Inconsistent results for the role of dairy food intake in relation to ovarian cancer risk may reflect the potential adverse effects of lactose, which has been hypothesized to increase gonadotropin levels, and the beneficial antiproliferative effects of calcium and vitamin D. Using data from the New England case–control study (1,909 cases and 1,989 controls), we examined dairy foods and nutrients in relation to risk of ovarian cancer overall, histological subtypes and rapidly fatal versus less aggressive disease.
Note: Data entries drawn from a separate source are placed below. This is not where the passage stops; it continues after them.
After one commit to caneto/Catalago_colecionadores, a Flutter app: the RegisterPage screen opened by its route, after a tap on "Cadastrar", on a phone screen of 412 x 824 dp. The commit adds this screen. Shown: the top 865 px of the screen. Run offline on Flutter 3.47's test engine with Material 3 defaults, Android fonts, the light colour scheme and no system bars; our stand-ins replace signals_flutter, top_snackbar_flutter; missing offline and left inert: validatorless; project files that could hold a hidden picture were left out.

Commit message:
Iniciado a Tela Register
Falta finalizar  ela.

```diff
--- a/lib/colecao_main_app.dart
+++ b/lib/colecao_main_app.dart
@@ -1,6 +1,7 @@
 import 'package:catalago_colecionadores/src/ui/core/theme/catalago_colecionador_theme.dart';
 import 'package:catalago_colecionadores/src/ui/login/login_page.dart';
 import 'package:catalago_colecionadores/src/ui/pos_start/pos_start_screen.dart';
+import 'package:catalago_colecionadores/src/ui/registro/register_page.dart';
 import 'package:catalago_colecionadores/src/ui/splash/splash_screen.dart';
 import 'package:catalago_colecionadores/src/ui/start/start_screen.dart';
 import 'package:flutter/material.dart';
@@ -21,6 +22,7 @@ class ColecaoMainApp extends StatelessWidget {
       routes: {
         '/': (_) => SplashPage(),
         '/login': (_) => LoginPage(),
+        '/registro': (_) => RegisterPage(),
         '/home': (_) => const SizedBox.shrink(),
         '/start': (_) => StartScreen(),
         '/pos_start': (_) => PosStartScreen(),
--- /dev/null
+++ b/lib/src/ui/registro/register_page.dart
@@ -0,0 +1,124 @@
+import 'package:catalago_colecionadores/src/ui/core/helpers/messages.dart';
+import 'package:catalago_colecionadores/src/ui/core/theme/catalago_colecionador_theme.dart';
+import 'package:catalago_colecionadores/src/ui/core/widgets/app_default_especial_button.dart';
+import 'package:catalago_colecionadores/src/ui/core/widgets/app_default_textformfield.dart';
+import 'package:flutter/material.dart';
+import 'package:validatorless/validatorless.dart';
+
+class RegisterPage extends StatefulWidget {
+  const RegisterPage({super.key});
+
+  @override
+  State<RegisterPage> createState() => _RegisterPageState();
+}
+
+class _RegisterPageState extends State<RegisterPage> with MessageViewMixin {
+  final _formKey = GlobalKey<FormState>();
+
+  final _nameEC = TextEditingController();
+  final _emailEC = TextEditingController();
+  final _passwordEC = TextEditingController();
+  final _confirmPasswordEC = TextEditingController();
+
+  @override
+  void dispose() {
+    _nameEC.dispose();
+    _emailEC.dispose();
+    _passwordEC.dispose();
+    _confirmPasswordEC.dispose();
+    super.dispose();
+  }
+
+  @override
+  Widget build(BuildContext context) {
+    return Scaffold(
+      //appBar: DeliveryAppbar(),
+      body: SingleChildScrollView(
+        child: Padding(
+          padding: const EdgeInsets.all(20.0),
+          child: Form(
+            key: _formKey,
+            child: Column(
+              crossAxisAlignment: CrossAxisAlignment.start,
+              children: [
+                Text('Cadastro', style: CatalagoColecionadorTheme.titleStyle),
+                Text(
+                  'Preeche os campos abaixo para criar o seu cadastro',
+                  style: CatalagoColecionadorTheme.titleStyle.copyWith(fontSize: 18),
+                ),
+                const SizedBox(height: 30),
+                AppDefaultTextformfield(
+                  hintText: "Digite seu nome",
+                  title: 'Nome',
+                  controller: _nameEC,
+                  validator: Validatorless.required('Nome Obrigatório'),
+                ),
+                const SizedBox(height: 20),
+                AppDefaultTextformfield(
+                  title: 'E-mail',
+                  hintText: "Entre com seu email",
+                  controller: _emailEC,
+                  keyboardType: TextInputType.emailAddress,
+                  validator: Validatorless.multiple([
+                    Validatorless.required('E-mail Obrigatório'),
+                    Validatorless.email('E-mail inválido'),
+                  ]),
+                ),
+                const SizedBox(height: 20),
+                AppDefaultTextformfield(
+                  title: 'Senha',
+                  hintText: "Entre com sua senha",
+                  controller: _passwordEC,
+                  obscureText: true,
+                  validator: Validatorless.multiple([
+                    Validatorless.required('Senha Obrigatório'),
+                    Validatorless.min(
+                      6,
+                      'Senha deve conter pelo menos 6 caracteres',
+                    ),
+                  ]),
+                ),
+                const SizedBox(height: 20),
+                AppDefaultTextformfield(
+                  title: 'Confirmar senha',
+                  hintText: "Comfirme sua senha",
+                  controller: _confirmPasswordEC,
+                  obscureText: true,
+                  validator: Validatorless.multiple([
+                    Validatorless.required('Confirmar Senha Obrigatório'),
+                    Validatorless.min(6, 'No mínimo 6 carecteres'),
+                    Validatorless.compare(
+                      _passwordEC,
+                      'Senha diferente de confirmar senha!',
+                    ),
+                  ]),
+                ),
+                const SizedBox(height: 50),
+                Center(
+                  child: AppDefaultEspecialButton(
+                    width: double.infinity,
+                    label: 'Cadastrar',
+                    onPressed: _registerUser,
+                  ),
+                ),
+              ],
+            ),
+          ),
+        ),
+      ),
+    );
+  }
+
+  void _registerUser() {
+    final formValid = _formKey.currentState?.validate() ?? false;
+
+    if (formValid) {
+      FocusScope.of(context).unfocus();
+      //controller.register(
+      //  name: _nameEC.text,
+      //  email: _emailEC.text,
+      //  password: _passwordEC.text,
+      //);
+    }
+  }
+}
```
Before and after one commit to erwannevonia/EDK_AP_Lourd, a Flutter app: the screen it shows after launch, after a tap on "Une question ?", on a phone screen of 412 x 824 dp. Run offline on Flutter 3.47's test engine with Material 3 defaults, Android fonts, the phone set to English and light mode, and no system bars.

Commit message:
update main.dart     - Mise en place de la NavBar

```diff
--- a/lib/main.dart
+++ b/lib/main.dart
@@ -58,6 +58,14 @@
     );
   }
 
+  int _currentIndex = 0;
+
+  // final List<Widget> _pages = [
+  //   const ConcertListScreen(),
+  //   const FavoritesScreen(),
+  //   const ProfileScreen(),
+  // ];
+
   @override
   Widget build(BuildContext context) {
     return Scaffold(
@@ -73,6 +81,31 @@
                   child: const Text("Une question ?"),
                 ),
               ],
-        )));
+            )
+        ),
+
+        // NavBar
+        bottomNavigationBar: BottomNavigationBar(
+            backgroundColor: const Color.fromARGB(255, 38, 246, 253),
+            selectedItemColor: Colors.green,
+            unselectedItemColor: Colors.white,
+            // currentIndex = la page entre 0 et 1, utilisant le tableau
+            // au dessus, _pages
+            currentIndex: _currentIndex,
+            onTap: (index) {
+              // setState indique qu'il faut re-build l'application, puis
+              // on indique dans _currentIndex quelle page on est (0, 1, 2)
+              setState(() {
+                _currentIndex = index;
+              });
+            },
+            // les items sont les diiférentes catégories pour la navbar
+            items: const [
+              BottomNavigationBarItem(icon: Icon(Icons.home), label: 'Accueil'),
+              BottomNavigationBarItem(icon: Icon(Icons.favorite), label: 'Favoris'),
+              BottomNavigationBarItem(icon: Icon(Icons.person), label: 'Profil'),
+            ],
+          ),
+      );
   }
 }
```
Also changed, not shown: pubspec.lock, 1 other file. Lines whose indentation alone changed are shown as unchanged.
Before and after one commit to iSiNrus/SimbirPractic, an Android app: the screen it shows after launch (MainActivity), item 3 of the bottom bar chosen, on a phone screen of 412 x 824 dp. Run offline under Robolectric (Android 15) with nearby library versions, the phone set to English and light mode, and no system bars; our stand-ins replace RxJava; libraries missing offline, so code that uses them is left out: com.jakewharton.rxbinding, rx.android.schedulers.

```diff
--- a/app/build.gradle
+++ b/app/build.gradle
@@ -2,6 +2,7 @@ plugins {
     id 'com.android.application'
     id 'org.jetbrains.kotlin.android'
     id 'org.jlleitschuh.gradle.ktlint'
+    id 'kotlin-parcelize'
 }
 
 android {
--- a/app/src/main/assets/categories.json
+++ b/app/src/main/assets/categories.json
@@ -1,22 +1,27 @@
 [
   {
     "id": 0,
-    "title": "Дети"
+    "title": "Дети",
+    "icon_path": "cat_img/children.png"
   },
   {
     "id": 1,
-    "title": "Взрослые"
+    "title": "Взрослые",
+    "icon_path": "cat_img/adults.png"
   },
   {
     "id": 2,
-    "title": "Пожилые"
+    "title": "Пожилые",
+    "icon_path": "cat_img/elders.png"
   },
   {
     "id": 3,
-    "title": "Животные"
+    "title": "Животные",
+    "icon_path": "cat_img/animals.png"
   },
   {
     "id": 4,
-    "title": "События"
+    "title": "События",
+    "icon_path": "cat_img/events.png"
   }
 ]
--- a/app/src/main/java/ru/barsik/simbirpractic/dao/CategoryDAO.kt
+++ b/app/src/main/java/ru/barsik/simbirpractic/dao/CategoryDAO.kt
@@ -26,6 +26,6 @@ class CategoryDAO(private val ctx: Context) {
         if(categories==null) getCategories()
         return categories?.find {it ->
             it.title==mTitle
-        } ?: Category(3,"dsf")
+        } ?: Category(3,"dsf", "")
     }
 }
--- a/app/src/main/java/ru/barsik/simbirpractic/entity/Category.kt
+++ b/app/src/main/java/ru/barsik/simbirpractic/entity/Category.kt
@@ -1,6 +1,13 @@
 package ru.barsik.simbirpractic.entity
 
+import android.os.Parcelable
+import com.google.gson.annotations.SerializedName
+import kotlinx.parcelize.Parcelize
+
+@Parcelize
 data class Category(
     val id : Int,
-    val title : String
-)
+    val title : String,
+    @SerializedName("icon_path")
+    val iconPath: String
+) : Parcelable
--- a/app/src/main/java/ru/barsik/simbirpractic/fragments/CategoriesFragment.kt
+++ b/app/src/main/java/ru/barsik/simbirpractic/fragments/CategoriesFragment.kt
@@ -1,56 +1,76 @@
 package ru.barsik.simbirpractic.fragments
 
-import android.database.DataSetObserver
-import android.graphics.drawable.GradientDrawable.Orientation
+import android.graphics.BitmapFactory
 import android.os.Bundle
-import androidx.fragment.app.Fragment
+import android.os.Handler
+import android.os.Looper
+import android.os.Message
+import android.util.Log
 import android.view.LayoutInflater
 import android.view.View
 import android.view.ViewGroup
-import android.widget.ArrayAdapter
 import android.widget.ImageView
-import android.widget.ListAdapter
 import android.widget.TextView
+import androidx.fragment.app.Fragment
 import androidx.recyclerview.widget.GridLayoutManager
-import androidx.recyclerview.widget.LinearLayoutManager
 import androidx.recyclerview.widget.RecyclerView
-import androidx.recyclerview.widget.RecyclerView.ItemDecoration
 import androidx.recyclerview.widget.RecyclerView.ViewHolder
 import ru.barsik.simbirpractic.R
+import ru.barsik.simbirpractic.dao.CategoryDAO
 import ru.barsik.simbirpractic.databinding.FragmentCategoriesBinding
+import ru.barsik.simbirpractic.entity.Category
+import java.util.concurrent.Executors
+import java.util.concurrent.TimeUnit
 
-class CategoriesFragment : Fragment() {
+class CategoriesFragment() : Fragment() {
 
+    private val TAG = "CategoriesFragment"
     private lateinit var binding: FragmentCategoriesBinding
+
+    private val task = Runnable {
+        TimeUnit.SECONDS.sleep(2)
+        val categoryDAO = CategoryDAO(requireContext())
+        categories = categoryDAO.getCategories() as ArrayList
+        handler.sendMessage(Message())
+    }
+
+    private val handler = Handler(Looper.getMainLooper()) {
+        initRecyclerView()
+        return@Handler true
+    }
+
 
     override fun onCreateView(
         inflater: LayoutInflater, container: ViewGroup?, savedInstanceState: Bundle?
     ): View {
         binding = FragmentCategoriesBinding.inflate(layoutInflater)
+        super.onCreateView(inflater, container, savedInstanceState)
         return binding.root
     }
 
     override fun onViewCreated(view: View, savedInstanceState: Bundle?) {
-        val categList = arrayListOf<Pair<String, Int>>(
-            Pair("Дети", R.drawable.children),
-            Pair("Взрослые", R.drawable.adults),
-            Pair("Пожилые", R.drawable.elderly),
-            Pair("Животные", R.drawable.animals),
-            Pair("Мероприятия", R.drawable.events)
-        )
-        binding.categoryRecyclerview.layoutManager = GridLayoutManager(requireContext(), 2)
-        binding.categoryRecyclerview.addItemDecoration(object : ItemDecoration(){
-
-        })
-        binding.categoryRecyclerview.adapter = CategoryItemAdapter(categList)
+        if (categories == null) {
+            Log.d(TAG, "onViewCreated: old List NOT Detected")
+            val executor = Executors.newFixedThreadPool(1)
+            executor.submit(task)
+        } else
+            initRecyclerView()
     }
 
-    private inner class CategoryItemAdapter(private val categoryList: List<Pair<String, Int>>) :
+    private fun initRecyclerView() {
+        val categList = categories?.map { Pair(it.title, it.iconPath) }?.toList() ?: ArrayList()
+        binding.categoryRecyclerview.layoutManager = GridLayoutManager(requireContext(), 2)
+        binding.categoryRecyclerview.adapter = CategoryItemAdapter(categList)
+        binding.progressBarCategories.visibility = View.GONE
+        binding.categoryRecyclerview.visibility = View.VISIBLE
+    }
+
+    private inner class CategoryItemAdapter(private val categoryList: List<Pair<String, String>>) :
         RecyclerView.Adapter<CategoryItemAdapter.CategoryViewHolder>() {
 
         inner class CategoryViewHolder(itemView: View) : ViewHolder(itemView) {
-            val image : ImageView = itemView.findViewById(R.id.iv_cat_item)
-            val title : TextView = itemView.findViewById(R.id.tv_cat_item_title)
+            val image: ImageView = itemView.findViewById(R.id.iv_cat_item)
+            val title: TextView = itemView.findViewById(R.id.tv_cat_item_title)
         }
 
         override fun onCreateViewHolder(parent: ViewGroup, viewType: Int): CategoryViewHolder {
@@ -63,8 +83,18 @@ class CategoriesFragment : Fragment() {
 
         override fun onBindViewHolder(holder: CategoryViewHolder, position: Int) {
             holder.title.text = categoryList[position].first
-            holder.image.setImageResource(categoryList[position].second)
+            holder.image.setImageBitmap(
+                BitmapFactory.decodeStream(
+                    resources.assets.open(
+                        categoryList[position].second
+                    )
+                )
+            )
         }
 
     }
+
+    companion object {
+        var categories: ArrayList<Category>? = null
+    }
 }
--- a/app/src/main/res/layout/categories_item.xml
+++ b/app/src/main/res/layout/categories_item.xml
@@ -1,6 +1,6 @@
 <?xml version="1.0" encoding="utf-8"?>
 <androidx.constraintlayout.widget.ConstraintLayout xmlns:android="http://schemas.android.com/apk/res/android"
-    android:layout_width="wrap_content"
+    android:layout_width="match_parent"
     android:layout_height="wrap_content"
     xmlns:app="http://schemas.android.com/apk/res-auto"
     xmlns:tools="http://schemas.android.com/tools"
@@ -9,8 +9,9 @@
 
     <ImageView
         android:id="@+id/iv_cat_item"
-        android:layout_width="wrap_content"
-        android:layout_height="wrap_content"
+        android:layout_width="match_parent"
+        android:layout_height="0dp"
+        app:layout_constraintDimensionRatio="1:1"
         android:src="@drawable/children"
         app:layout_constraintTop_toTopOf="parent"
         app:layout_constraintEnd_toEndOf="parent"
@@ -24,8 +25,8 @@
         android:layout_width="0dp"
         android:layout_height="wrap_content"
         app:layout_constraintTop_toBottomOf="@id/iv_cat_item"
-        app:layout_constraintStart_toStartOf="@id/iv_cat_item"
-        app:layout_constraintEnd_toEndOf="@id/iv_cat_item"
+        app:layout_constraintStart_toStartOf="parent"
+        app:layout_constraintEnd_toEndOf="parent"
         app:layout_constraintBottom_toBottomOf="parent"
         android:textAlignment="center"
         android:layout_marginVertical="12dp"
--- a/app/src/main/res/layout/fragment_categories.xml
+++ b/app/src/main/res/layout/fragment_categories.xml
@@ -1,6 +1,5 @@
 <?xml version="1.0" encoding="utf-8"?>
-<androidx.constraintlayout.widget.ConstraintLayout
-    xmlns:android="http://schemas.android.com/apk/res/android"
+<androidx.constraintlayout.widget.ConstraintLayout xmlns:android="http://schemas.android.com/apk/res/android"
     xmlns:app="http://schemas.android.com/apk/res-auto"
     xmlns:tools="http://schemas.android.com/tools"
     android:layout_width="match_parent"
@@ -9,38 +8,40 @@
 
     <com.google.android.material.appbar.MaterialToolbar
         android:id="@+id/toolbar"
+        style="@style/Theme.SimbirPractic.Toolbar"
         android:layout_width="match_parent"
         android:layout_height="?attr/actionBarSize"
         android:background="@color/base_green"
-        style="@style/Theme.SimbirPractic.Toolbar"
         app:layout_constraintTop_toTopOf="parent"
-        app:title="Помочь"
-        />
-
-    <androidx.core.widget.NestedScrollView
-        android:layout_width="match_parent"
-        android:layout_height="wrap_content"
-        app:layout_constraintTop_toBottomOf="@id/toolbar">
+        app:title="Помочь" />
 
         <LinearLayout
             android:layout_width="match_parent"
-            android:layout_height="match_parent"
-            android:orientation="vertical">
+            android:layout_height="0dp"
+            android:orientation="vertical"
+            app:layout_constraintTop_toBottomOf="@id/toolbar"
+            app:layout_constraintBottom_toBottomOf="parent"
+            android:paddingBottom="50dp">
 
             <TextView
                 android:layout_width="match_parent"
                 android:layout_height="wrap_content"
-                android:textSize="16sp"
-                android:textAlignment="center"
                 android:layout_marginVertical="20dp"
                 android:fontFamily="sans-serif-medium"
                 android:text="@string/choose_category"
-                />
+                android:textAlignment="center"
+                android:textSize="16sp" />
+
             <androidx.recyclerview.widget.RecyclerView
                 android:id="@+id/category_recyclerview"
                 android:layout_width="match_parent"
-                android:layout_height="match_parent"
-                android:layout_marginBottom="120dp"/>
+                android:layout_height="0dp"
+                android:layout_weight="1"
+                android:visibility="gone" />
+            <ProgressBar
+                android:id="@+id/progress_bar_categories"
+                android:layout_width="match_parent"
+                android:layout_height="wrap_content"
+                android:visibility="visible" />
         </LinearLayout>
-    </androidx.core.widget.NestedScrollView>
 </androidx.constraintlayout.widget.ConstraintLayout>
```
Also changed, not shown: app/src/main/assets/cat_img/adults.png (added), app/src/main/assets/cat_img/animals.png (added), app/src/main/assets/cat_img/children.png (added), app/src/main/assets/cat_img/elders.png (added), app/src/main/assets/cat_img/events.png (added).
We used logistic regression and polytomous logistic regression to estimate odds ratios (ORs) and 95% confidence intervals (CIs). In models that were simultaneously adjusted for total (dietary plus supplements) calcium, total vitamin D and lactose, we observed a decreased overall risk of ovarian cancer with high intake of total calcium [Quartile 4 (Q4, >1,319 mg/day) vs. Quartile 1 (Q1, <655 mg/day), OR = 0.62, 95% CI = 0.49–0.79]; the inverse association was strongest for serous borderline and mucinous tumors. High intake of total vitamin D was not associated overall with ovarian cancer risk, but was inversely associated with risk of serous borderline (Q4, >559 IU/day vs. Q1, <164 IU/day, OR = 0.51, 95% CI = 0.34–0.76) and endometrioid tumors (Q4 vs. Q1, OR = 0.55, 95% CI = 0.39–0.80). We found no evidence that lactose intake influenced ovarian cancer risk or that risk varied by tumor aggressiveness in the analyses of intake of dairy foods and nutrients. The overall inverse association with high intake of calcium and the inverse associations of calcium and vitamin D with specific histological subtypes warrant further investigation.